David Lisonbee, twintowntreatmentcenters.com
How do you help arrest a loved one’s decent down the destructive path of alcoholism and addiction? Is this the best time to address these problems? Can you pretend that everything is fine and that everyone is happy? Are you motivated by a benevolent care for your family or is self-defense or evening the playing field the goal? Are you acting from a place of concern and love, or are you reacting from the fear and pain of past injuries?
First take a look at yourself. Gauge your readiness for the task. Evaluate the present likelihood of success. Be realistic since all of these motives, both constructive and destructive are likely and legitimate.
I hope that this note provides you some helpful thoughts and strategies. It is normal to resent the very person you are striving so hard to help. Their behavior has harmed you and others for a very long time. Your anger, fear, and anxiety stem from constant anticipation of threat from the person who needs your help. You may have once relied upon for help yourself. Now they cannot be trusted. They have become unpredictable and unreliable. Repeated traumas have reinforced beliefs, ideas, feelings and behaviors that push your emotions out of control. You must protect yourself before becoming useful to anyone.
Even though the causes of addiction are innate and biological, continued regression versus recovery boils down to personal choice. The practicing addict is immersed in a world of immediate rewards and the avoidance of pain and emotional turmoil. Their reactions to you are constantly colored by their psychological and physical relationship with a chemical. That chemical has become centered and all-important in their life.
You can blame yourself. You can blame them. You can blame the chemical. Blame simply magnifies pain- your pain, their pain, our pain.
Set ground-rules or boundaries for yourself and keep them. If you react out of resentment or pain, you have become ineffective or destructive. Stop yourself and retreat.
Remember that you can only control your behavior. When you attempt to control others including addicts, you are acting to increase your pain, anger, resentment and fear. You set yourself up for failure. The futility of your actions result in worsening results. Stop!

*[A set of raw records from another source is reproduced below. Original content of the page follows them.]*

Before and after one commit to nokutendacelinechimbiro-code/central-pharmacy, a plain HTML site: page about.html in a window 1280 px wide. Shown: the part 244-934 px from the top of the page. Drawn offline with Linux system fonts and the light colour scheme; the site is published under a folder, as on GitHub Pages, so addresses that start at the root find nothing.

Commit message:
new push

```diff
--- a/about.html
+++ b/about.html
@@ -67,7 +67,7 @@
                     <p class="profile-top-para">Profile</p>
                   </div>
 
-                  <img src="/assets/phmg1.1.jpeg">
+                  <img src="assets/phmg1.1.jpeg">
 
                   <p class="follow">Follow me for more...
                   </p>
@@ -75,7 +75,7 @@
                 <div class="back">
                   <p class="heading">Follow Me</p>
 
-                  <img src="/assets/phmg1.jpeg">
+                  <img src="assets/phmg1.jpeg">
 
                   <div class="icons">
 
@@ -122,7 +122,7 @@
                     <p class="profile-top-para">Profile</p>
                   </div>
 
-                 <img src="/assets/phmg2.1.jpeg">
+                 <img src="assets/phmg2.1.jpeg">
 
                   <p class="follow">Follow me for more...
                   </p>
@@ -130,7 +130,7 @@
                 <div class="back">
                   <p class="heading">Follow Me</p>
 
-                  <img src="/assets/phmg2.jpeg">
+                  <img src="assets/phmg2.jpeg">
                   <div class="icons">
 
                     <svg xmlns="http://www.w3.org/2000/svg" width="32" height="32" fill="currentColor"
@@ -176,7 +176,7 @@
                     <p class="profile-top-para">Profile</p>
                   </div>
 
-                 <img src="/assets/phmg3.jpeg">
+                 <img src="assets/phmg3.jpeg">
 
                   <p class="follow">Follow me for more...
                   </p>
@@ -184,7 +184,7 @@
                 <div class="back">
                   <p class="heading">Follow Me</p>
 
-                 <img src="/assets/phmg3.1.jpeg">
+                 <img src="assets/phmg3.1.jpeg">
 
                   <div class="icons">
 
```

Aggravating old problems and creating new ones does not improve the situation for anyone though this may feel natural at this point in your relationship.
Denial and rationalization are defenses which serve to maintain the status quo. Change is uncomfortable and creates fear, fear of the unknown. Accepting the reality of a situation is first stage of recovery. You must accept that you may lose your addicted loved one before you set out to help them. They must somehow arrive at the reality of their problem. Arousing their defenses defeats the purpose and blocks progress.

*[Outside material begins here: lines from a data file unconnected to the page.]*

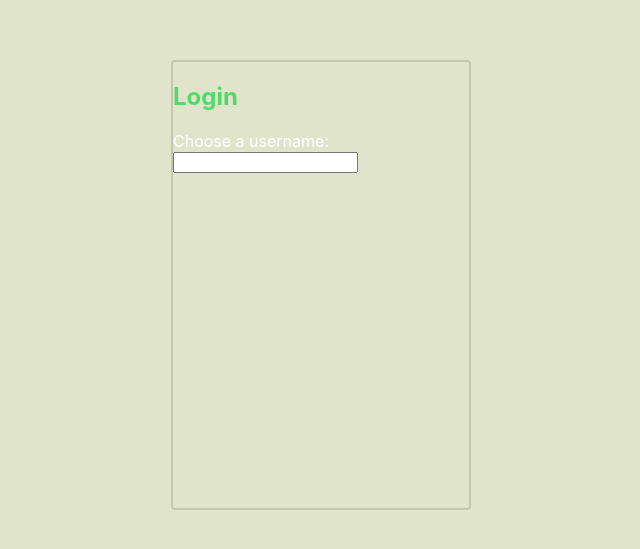
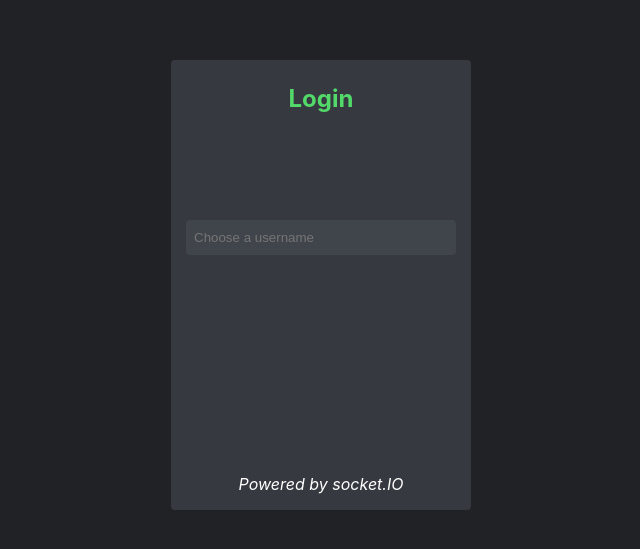
Before and after one commit to danielReineborn/mandatory-backend, a React (Create React App) app in the folder frontend/mandatory-backend/: page /login in a window 1280 px wide. Shown: the part 115-664 px from the top of the page, without its empty margins (319-959 px from the left). Built offline with nearby package versions, Linux system fonts and the light colour scheme; no server answers.

Commit message:
Added more styling and functionality for automatic scrolling down in chat

```diff
--- a/frontend/mandatory-backend/src/App.css
+++ b/frontend/mandatory-backend/src/App.css
@@ -155,8 +155,18 @@
   width: 300px;
   display: flex;
   flex-flow: column;
-  border: 2px solid #C3C7AE;
+  justify-content: space-between;
+  align-items: center;
+  background-color: #36393f;
   border-radius: 4px;
+}
+
+.form__cont {
+  display: flex;
+  justify-content: center;
+  align-content: center;
+  width: 100%;
+  height: 45%;
 }
 
 .form,
@@ -177,6 +187,18 @@
   padding-left: 8px;
   color: #ffffff;
 
+}
+
+.login__input {
+  outline: none;
+  caret-color: #ffffff;
+  padding: 8px;
+  color: #ffffff;
+  width: 90%;
+  background-color: #40444b;
+  border: none;
+  height: 35px;
+  border-radius: 4px;
 }
 
 .input--room {
@@ -201,8 +223,21 @@
   background-color: #f041419c;
 }
 
-.form__title {
+.login__title {
   color: #53D86A;
+  margin: 24px;
+}
+
+.login__form {
+  width: 100%;
+  margin: 24px 0;
+  display: flex;
+  justify-content: center;
+}
+
+.login__foot {
+  font-size: 12p;
+  font-style: italic;
 }
 
 .header {
@@ -242,6 +277,13 @@
   margin-top: 3px;
 }
 
+.loginScreen {
+  background-color: #202225;
+
+}
+
+
+
 label,
 p,
 h1,
--- a/frontend/mandatory-backend/src/Components/Chat.js
+++ b/frontend/mandatory-backend/src/Components/Chat.js
@@ -14,10 +14,9 @@ export default function Chat({ socket }) {
   const [chatRoom, updateChatRoom] = useState("general");
   const [token, updateToken] = useState(token$.value);
 
+  const scroll = useRef(null);
+  useEffect(() => {
 
-  const myRef = useRef();
-  const scroll = useRef();
-  useEffect(() => {
     const subscription = token$.subscribe(updateToken);
     socket.username = localStorage.getItem("user");
     return () => {
@@ -32,6 +31,7 @@ export default function Chat({ socket }) {
         updateMsg(data);
         console.log(data);
 
+
         return res;
       })
       .catch(e => {
@@ -45,12 +45,19 @@ export default function Chat({ socket }) {
       let msgCopy = [...msg];
       msgCopy.push(data);
       updateMsg(msgCopy);
-      myRef.current.scrollTo(0, myRef.current.scrollHeight)
+
     })
     return () => {
       socket.off("message");
     }
   }, [msg, chatRoom])
+
+  function scrollTo() {
+    scroll.current.scrollTo(0, scroll.current.scrollHeight);
+
+  }
+  useEffect(scrollTo, [msg])
+
 
 
   function onChange(e) {
@@ -103,14 +110,13 @@ export default function Chat({ socket }) {
         <h1 className="chat__title">{capLetter(chatRoom)}</h1>
       </div>
       <div className="chatview__chat">
-        <div className="chatview__messages">
+        <div ref={scroll} className="chatview__messages">
           {msg ? msg.map((x) => {
             return (
               <div key={x._id} className="chat__listitem">
 
                 <p className="listitem__time">{x.timestamp ? moment(x.timestamp).locale("se", localization).format("LT") : null}</p>
                 <p className="listitem__msg" id={x._id}><b>{x.username}</b>: {x.msg}</p>
-                <div ref={myRef}></div>
               </div>
             )
           }) : <p>Loading...</p>}
--- a/frontend/mandatory-backend/src/Components/Login.js
+++ b/frontend/mandatory-backend/src/Components/Login.js
@@ -41,13 +41,17 @@ export default function Login({ socket }) {
   return (
     <section className="loginScreen">
       <div className="login__cont">
-        <h1 className="form__title">Login</h1>
+        <h1 className="login__title">Login</h1>
+        <div className="form__cont">
 
-        <form onSubmit={onSubmit} action="">
-          <label htmlFor="username">Choose a username:</label>
-          <input value={userName} onChange={onChange} type="text" name="username" id="username" />
-        </form>
+          <form autoComplete="off" className="login__form" onSubmit={onSubmit} action="">
+            <input placeholder="Choose a username" className="login__input" value={userName} onChange={onChange} type="text" name="username" id="username" />
+          </form>
+        </div>
+        <footer>
+          <p className="login__foot">Powered by socket.IO</p>
 
+        </footer>
       </div>
     </section>
   )
--- a/frontend/mandatory-backend/src/Utils/index.js
+++ b/frontend/mandatory-backend/src/Utils/index.js
@@ -5,8 +5,9 @@ export function capLetter(string) {
 }
 
 export function truncate(string) {
-  if (string.length > 15) {
-    return string.slice(0, 14) + "...";
+  let n = 15
+  if (string.length > n) {
+    return string.slice(0, n) + "...";
   } else {
     return string;
   }
```
Also changed, not shown: 2 other files (tests, documents, lock files or other folders).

Rather than entangling the person’s drug or alcohol use/ inebriation, conduct any and all conversations while they are sober. During the holidays or weekends, these conversations will necessarily be made well before events and usually early in the day.
Draw a line in the sand that if the person drinks or uses, you will not associate with them during their use or while they appear under the influence. If you find them using or under the influence at your place, ask them to leave. If you are elsewhere, you leave. Make the agreement simple and hold to it.
When the loved one wants to engage or reengage in a relationship with you, set the expectation that they have to be sober and doing something to maintain that sobriety. Don’t step into the trap of accepting quick-fixes and temporary reprieves. If your loved one comes to realize that their relationship with you is important, they will allow you to hold onto your expectations.
Raising your voice, making threats, recalling shaming events are likely to arouse defensiveness in the addict and motivate even more chemical use. The chemical is used to avoid such situations and the emotions encountered from them. Set ground-rules about what you will tolerate and hold to them. Place accountability and responsibility back on the addicted loved one. Parenting creates childish behavior. Anger creates fights. Guilt creates shame.
Rather than submitting to the well-known and self-defeating habit of looking to blame, notice what is happening inside, and remember the routine and its consequences. Realize that your insides don’t feel well and seek more constructive remedies. Step away from the situation, go to an Alanon/ Coda meeting, talk with someone, write it down, change your focus, listen to different ways of viewing or thinking about the situation, but take action for yourself. Do what is uncomfortable- take the long-term solution. Take care of yourself and your loved one will do what they need to do.
Balancing work, home, leisure, recreation and physical exercise are essential toward maintaining resilience and to build energy from which action can be taken. Isolation, boredom, fatigue, frustration, anger are often results of encountering addiction in a loved-one. Realize when stress becomes greater than stress reducing activities. Seek social support, exercise, meditation, healthy diet, supportive social relationships, spiritual practices, rest…
Find a mutual support group, a treatment center, a professional therapist or an interventionist. Accepting the help of another contains potent medicine. Collaboration creates unity and connection. Addiction is the lonely disease for all effected.